The Widow of Saint-Pierre
2000, R, 108 min. Directed by Patrice Leconte. Starring Juliette Binoche, Daniel Auteuil, Emir Kusturica, Philippe Magnan, Michel Duchaussoy.
REVIEWED By Kimberley Jones, Fri., April 6, 2001

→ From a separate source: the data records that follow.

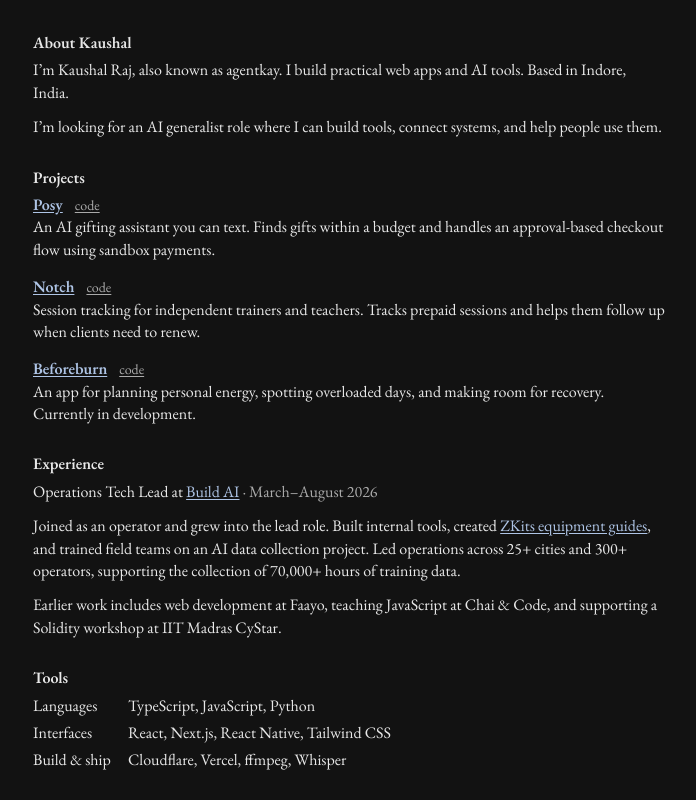
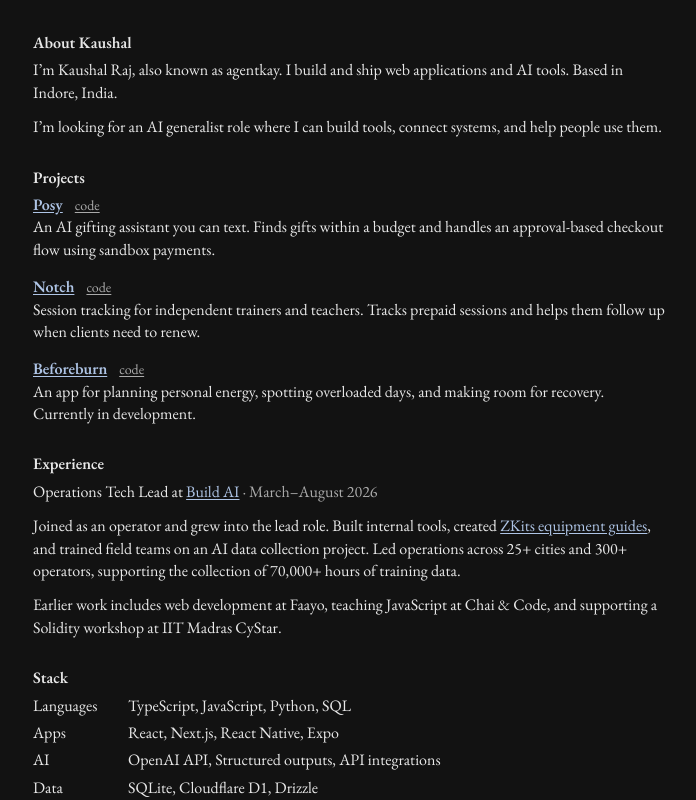
Before and after one commit to kawwshall/iamagentkay, a Next.js app: page / in a window 1280 px wide. Shown: the top 800 px of the page, without its empty margins (291-987 px from the left). Built offline with nearby package versions, Linux system fonts and the light colour scheme.

Commit message:
Emphasize shipped software and group the stack by capability

```diff
--- a/app/data/profile.ts
+++ b/app/data/profile.ts
@@ -3,7 +3,7 @@
   handle: 'agentkay',
   title: 'Software developer',
   tagline: 'Useful software. Built around real problems.',
-  description: 'I build practical web apps and AI tools.',
+  description: 'I build and ship web applications and AI tools.',
   location: 'Indore, India',
   email: 'beingkaushal01@gmail.com',
   links: {
@@ -11,9 +11,11 @@
     linkedin: 'https://www.linkedin.com/in/kaushal-339345266/',
   },
   skills: {
-    languages: ['TypeScript', 'JavaScript', 'Python'],
-    frontend: ['React', 'Next.js', 'React Native', 'Tailwind CSS'],
-    tools: ['Cloudflare', 'Vercel', 'ffmpeg', 'Whisper'],
+    Languages: ['TypeScript', 'JavaScript', 'Python', 'SQL'],
+    Apps: ['React', 'Next.js', 'React Native', 'Expo'],
+    AI: ['OpenAI API', 'Structured outputs', 'API integrations'],
+    Data: ['SQLite', 'Cloudflare D1', 'Drizzle'],
+    Deploy: ['Cloudflare Workers', 'Cloudflare Pages', 'Vercel'],
   },
   projects: [
     {
@@ -30,7 +32,7 @@
       summary: 'Prepaid session tracking',
       category: 'Session tracking',
       blurb: 'Session tracking for independent trainers and teachers. Tracks prepaid sessions and helps them follow up when clients need to renew.',
-      stack: ['TypeScript', 'Next.js', 'SQLite', 'Drizzle', 'Resend'],
+      stack: ['TypeScript', 'Next.js', 'Cloudflare D1', 'Drizzle', 'Resend'],
       link: 'https://github.com/kawwshall/notch',
       live: 'https://notch.beingkaushal01.workers.dev/',
     },
--- a/app/layout.tsx
+++ b/app/layout.tsx
@@ -3,17 +3,17 @@
 
 export const metadata: Metadata = {
   title: 'Kaushal Raj — Software & AI Tools',
-  description: 'Kaushal Raj builds practical web apps and AI tools.',
+  description: 'Kaushal Raj builds and ships web applications and AI tools.',
   openGraph: {
     title: 'Kaushal Raj — Software & AI Tools',
-    description: 'Kaushal Raj builds practical web apps and AI tools.',
+    description: 'Kaushal Raj builds and ships web applications and AI tools.',
     url: 'https://iamagentkay.com/',
     type: 'website',
   },
   twitter: {
     card: 'summary',
     title: 'Kaushal Raj — Software & AI Tools',
-    description: 'Kaushal Raj builds practical web apps and AI tools.',
+    description: 'Kaushal Raj builds and ships web applications and AI tools.',
   },
 };
 
--- a/app/page.tsx
+++ b/app/page.tsx
@@ -6,7 +6,7 @@
     <main className="portfolio">
       <section aria-labelledby="about">
         <h1 id="about">About Kaushal</h1>
-        <p>I’m Kaushal Raj, also known as agentkay. I build practical web apps and AI tools. Based in {profile.location}.</p>
+        <p>I’m Kaushal Raj, also known as agentkay. I build and ship web applications and AI tools. Based in {profile.location}.</p>
         <p>I’m looking for an AI generalist role where I can build tools, connect systems, and help people use them.</p>
       </section>
 
@@ -31,11 +31,11 @@
       </section>
 
       <section aria-labelledby="tools">
-        <h2 id="tools">Tools</h2>
+        <h2 id="tools">Stack</h2>
         <dl className="skills">
-          <div><dt>Languages</dt><dd>{profile.skills.languages.join(', ')}</dd></div>
-          <div><dt>Interfaces</dt><dd>{profile.skills.frontend.join(', ')}</dd></div>
-          <div><dt>Build & ship</dt><dd>{profile.skills.tools.join(', ')}</dd></div>
+          {Object.entries(profile.skills).map(([category, items]) => (
+            <div key={category}><dt>{category}</dt><dd>{items.join(', ')}</dd></div>
+          ))}
         </dl>
       </section>
 
```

On a dreary, wind-ravaged island in 1859, an innocent man is killed by two sailors. Drunk silly, they jab a knife in him to determine whether he is fat or just big -- gras or gros. The two men are caught and speedily sentenced to death. But on the remote island of Saint-Pierre, a French colony off the coast of Newfoundland, there's no state-sanctified way to kill them. A long year passes in anticipation of a guillotine from the motherland, and in that year, one of the prisoners, Neel, undergoes an alarming transformation. Housed by the kind captain of the militia (Auteuil) and taken under the wing of the captain's wife, Madame La (Binoche), Neel goes from common criminal to stellar citizen. He does handiwork around the village, builds a greenhouse for Mme. La, learns to read, even saves a woman's life. He becomes a celebrated figure around Saint-Pierre, causing quite a quandary for the local powers-that-be: What happens when the man you sentence to die is no longer the man about to lose his head? The Widow of Saint-Pierre works best when it addresses issues like this, of self-betterment and state retribution. Firm in their conviction to see the sentence carried through to the end, the magistrates must find someone to serve as executioner. There are no local takers, so they have to ship someone in from a neighboring island, a desperate, pitiful man who becomes the town whipping boy. Mme. La forces him to confront Neel, to see the living, breathing head he will soon dismantle, and we see the executioner visibly waver. Everyone wavers in the face of Neel: the townspeople; Mme. La, a woman devoted to her husband yet willing to risk his career and his life to save a killer; the Captain, who would do anything to please his wife. Everyone wavers, that is, but Neel, the reformed man who nevertheless feels he deserves his sentence. These are fascinating contradictions, between lawlessness and the “justice” the law will dole out, and the film excels when it confronts these contradictions. Less compelling, however, is the murky love triangle that emerges between the three principals. Each actor does a fine job on his own, particularly Emir Kusturica, a writer/director from Sarajevo in his acting debut, as the man who killed and will be killed in recompense for his crime. Auteuil is strength and principle personified, crippled professionally by his immense love for Mme. La. And Binoche, as the woman caught in between, does here what she does best: muted, unendurable pain. But when combined, the individual fire of these three fizzles out; it's like they're reciting lines to each other rather than embodying these roles. The fault lies, I think, in the scripting of the characters (by Claude Faraldo). For all of their complexities, they're basically one-dimensional cutouts (each can easily be reduced to a phrase: the captain with a conscience, the wife with a bleeding heart, the criminal with a heart of gold). It's impossible to shake the feeling that these are merely actors -- albeit good ones -- dressed up in a costume drama, suffering theatrically under the weight of very big things. In theory, the very big things are what gets the blood pumping: tragic entanglements and huge, bewildering emotions. But these private traumas seem as wan-faced as the island's inhabitants who haven't seen the sun in eight months. And the inevitable, heartbreaking conclusion? More like a murmur than a break, it resonates so faintly with us. While the characters' personal dramas are powerful, their relationships to each other feel as disconnected as Neel's soon-to-be-lopped-off head.